Volvo Buses has this week launched another fantastic programme focused on the re-use of their bus batteries by giving them a second life to help power the Fyrklövern residential complex in Gothenburg, Sweden.
Following on from a similar project launched in December 2018, this new initiative in cooperation with Stena Property and Stena Recycling, will see Volvo's electric bus batteries reused as stationary energy storage. The batteries will be recharged via solar cells installed on the roofs of the buildings thus, supplying electricity for the exterior lighting of the plant or for communal areas such as the washing cellar for example.
This is a great way of utilising second life batteries to provide flexibility and stability to the grid. What's more (positive), as soon as the capacity of the batteries is no longer sufficient for these tasks, they are to be recycled by Stena Recycling or its subsidiary BatteryLoop.
This is a huge step towards circular economy in electric mobility and it came as no surprise to see Volvo yet again leading the way.
I've always loved Volvo group, not purely because their products are amazing but for their ethics and values. They've always been an ethical, forward thinking business - first to commit to total electrification across all models with the aim of carbon neutrality by 2040, first to implement blockchain technology to support the ethical sourcing of cobalt found in the batteries of their electric vehicles and now another initiative like this. Simply brilliant.
Here at Hyperion, we build teams for the most innovative cleantech companies, driving forward the clean energy and mobility transition. We have found extraordinary talent for many of our cleantech clients such as Alfen, who have also launched similar second life battery programmes. To hear how we can help your business, please feel free to connect.
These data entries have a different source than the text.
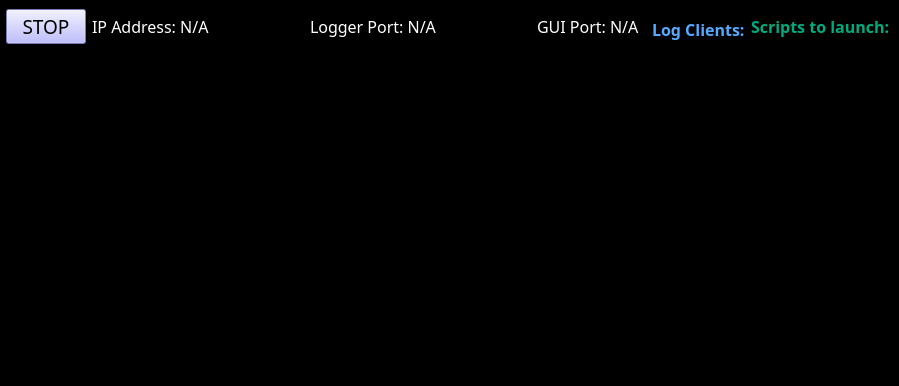
lukingroup/pylabnet, file pylabnet/gui/pyqt/gui_templates/logger.ui: the form before one commit.
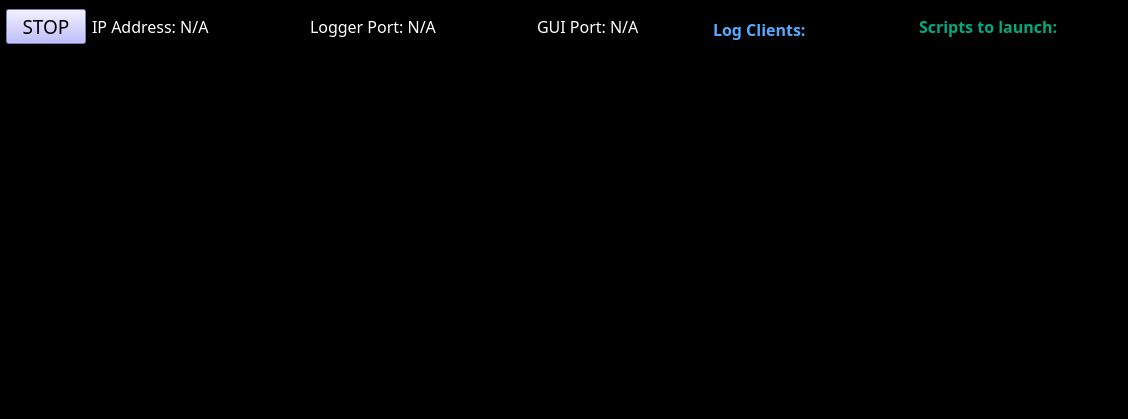
The form after the commit.

What changed in the file:
```diff
--- a/pylabnet/gui/pyqt/gui_templates/logger.ui
+++ b/pylabnet/gui/pyqt/gui_templates/logger.ui
@@ -6,8 +6,8 @@
    <rect>
     <x>0</x>
     <y>0</y>
-    <width>892</width>
-    <height>386</height>
+    <width>1128</width>
+    <height>419</height>
    </rect>
   </property>
   <property name="windowTitle">
@@ -24,12 +24,6 @@
    <enum>Qt::ToolButtonIconOnly</enum>
   </property>
   <widget class="QWidget" name="centralwidget">
-   <property name="maximumSize">
-    <size>
-     <width>1301</width>
-     <height>400</height>
-    </size>
-   </property>
    <layout class="QGridLayout" name="gridLayout" rowstretch="0,0,0,0" columnstretch="0,0,0,0,0">
     <property name="leftMargin">
      <number>6</number>
```
Left out of the diff: 4 changed lines with no effect on the pictures.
Volvo Buses aims to provide the batteries of their electric buses a “second life”. In cooperation with Stena Property and Stena Recycling, electric bus batteries are to be used as stationary energy storage in the Fyrklövern residential complex in Gothenburg.